Re: Ostentatious religious dress

Posted: Sun Mar 29, 2009 12:37 am
by aZerogodist
saintsebastian wrote:My understanding is that religious dress is not a matter of choice regarding certain religions, it is required by the level of understanding one gains in study and belief. At each level attained, the dress indicates that achievement. How a person dresses in my opinion is her or his own choice although immodest dress causes more disruption and promotes anxiety in a far greater way than any religious dress. :(
I'm not sure what "immodest" dress has got to do with religous uniform, what would your opinion be on a modest dress code on the proposed nudist beach in Inch Strand Kerry. In fact what does immodest mean, somone 20 stone wearing a size 9, or someone wearing ibiza clothes in mid-march in Donelgal.

Re: Ostentatious religious dress

Posted: Sun Mar 29, 2009 12:41 am
by Ygern
saintsebastian wrote: My understanding is that religious dress is not a matter of choice regarding certain religions, it is required by the level of understanding one gains in study and belief. At each level attained, the dress indicates that achievement.

That might be true up to a point, at least once upon a time, a long, long time ago in the same way as someone receiving a Master's degree wears different garments to someone receiving a Bachelor's degree. But nuns and priests and Hassidic Jews and Amish and women in Saudi Arabia are not displaying levels of understanding in their garb. Not even close. They are hiding their shameful bodies.


.......immodest dress causes more disruption and promotes anxiety in a far greater way than any religious dress. saintsebastian

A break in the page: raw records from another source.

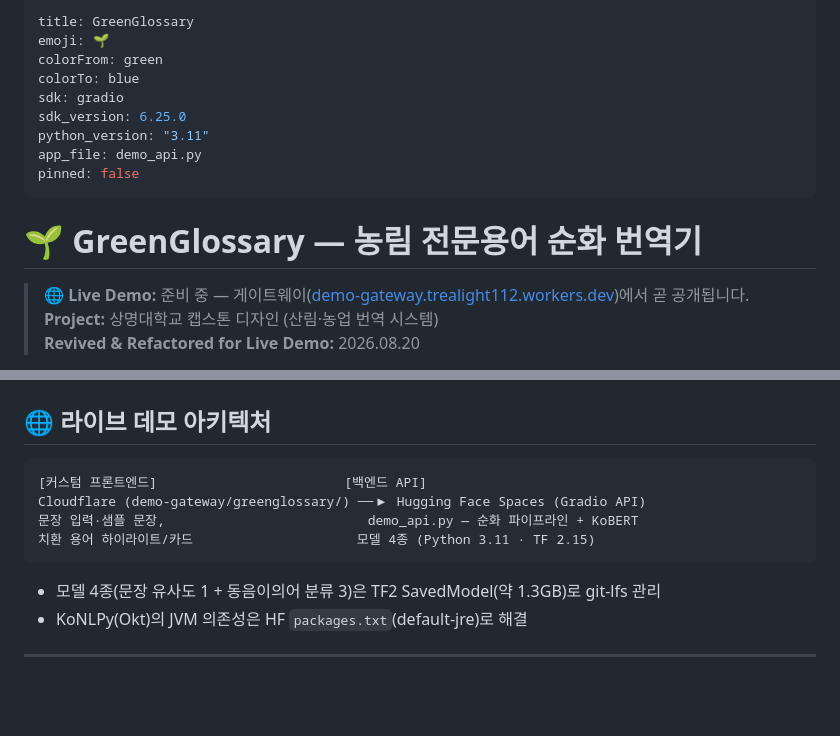
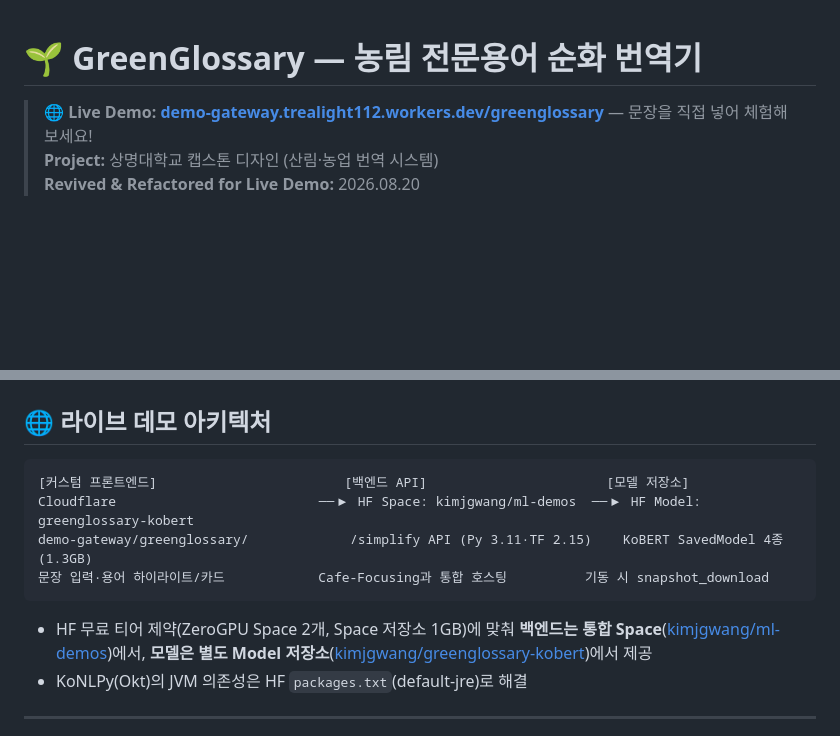
Before and after one commit to Kim-jin-gwang/GreenGlossary, a Markdown page: README.md, 2 parts joined by grey strips. Rendered like a GitHub page; blank space fills up the shorter version.

Commit message:
docs: live demo URL + combined space / model repo architecture

````diff
--- a/README.md
+++ b/README.md
@@ -1,18 +1,6 @@
----
-title: GreenGlossary
-emoji: 🌱
-colorFrom: green
-colorTo: blue
-sdk: gradio
-sdk_version: 6.25.0
-python_version: "3.11"
-app_file: demo_api.py
-pinned: false
----
-
 # 🌱 GreenGlossary — 농림 전문용어 순화 번역기
 
-> **🌐 Live Demo:** 준비 중 — 게이트웨이([demo-gateway.trealight112.workers.dev](https://demo-gateway.trealight112.workers.dev/))에서 곧 공개됩니다.
+> **🌐 Live Demo:** **[demo-gateway.trealight112.workers.dev/greenglossary](https://demo-gateway.trealight112.workers.dev/greenglossary/)** — 문장을 직접 넣어 체험해보세요!
 > **Project:** 상명대학교 캡스톤 디자인 (산림·농업 번역 시스템)
 > **Revived & Refactored for Live Demo:** 2026.08.20
 
@@ -56,13 +44,13 @@ flowchart LR
 ## 🌐 라이브 데모 아키텍처
 
 ```text
-[커스텀 프론트엔드]                        [백엔드 API]
-Cloudflare (demo-gateway/greenglossary/) ──▶ Hugging Face Spaces (Gradio API)
-문장 입력·샘플 문장,                          demo_api.py — 순화 파이프라인 + KoBERT
-치환 용어 하이라이트/카드                     모델 4종 (Python 3.11 · TF 2.15)
+[커스텀 프론트엔드]                        [백엔드 API]                       [모델 저장소]
+Cloudflare                          ──▶ HF Space: kimjgwang/ml-demos  ──▶ HF Model: greenglossary-kobert
+demo-gateway/greenglossary/             /simplify API (Py 3.11·TF 2.15)    KoBERT SavedModel 4종 (1.3GB)
+문장 입력·용어 하이라이트/카드            Cafe-Focusing과 통합 호스팅          기동 시 snapshot_download
 ```
 
-- 모델 4종(문장 유사도 1 + 동음이의어 분류 3)은 TF2 SavedModel(약 1.3GB)로 git-lfs 관리
+- HF 무료 티어 제약(ZeroGPU Space 2개, Space 저장소 1GB)에 맞춰 **백엔드는 통합 Space**([kimjgwang/ml-demos](https://huggingface.co/spaces/kimjgwang/ml-demos))에서, **모델은 별도 Model 저장소**([kimjgwang/greenglossary-kobert](https://huggingface.co/kimjgwang/greenglossary-kobert))에서 제공
 - KoNLPy(Okt)의 JVM 의존성은 HF `packages.txt`(default-jre)로 해결
 
 ---
````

I'm dying to know what you mean ... really ... give details... lots of details... and pictures if possible.